All lines in the listing below that hold the string "this" are to be tallied, with only the total reported.
○ ○ ○
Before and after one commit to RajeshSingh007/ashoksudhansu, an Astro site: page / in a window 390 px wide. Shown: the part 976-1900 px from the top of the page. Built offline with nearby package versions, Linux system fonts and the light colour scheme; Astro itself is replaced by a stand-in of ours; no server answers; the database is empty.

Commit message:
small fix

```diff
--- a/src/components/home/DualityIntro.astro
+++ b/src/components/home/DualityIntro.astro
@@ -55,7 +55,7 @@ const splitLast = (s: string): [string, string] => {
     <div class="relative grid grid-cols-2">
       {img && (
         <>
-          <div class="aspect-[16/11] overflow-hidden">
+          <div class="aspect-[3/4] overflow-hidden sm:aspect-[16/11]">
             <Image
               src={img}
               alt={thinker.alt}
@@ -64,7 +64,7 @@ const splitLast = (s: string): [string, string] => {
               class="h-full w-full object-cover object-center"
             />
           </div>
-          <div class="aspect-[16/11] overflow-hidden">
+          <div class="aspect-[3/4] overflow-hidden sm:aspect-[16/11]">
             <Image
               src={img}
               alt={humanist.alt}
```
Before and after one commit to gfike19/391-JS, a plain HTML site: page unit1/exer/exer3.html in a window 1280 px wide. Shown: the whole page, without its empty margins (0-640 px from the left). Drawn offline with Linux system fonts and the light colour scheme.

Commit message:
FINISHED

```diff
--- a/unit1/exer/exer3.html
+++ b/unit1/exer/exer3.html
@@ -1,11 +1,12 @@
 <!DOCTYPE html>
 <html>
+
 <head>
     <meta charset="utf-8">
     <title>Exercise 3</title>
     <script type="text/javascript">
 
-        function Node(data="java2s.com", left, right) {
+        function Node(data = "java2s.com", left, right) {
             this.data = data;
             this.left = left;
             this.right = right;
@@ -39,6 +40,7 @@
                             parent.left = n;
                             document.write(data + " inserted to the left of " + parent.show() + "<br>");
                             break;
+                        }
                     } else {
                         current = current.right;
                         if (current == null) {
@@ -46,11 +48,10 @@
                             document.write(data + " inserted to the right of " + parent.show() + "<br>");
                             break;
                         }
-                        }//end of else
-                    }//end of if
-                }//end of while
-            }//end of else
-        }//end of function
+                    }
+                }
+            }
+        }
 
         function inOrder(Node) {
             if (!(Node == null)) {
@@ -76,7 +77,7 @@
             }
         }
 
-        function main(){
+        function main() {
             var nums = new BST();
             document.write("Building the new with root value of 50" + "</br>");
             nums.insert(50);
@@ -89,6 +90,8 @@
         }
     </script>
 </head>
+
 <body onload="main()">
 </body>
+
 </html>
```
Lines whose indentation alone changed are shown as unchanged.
○ ○ ○
● **Reply**: 3